-- TASK DESCRIPTION --
Show each line of the records below where the word "join" occurs.

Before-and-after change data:

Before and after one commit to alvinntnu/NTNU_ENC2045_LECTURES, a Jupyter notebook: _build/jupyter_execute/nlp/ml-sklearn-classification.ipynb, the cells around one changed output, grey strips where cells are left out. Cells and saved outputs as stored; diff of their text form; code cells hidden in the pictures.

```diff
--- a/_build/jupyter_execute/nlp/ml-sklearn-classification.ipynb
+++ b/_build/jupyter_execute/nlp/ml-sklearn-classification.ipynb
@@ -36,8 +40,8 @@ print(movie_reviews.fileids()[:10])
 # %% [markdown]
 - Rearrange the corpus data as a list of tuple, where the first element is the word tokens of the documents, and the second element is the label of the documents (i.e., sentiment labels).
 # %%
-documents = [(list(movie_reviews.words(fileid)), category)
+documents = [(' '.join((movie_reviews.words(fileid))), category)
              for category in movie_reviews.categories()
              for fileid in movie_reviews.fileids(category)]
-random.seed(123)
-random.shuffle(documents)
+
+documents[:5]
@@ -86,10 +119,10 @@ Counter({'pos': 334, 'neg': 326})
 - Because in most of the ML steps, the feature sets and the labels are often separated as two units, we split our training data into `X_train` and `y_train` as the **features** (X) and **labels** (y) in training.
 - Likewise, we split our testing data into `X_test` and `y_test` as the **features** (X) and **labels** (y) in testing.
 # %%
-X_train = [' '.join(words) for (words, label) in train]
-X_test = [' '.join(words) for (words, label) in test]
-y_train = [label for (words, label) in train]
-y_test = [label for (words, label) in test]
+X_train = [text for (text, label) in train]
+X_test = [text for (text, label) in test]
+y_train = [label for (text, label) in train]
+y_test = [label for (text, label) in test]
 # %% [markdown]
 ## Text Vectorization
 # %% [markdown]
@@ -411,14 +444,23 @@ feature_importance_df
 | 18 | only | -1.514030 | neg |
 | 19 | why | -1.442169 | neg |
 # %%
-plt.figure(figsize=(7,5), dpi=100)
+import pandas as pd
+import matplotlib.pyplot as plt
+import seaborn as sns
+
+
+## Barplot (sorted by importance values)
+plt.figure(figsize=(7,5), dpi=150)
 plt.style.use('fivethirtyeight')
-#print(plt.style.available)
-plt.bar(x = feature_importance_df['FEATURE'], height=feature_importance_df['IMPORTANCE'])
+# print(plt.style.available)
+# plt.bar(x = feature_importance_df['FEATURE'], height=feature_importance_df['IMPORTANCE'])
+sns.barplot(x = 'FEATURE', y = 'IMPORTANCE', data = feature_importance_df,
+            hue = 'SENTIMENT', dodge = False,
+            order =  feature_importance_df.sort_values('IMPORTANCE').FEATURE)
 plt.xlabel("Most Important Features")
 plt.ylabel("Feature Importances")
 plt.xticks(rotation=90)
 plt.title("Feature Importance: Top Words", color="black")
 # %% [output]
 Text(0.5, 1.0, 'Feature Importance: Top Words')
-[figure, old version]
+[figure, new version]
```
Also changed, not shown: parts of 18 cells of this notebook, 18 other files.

-- REPLY --
+documents = [(' '.join((movie_reviews.words(fileid))), category)
-X_train = [' '.join(words) for (words, label) in train]
-X_test = [' '.join(words) for (words, label) in test]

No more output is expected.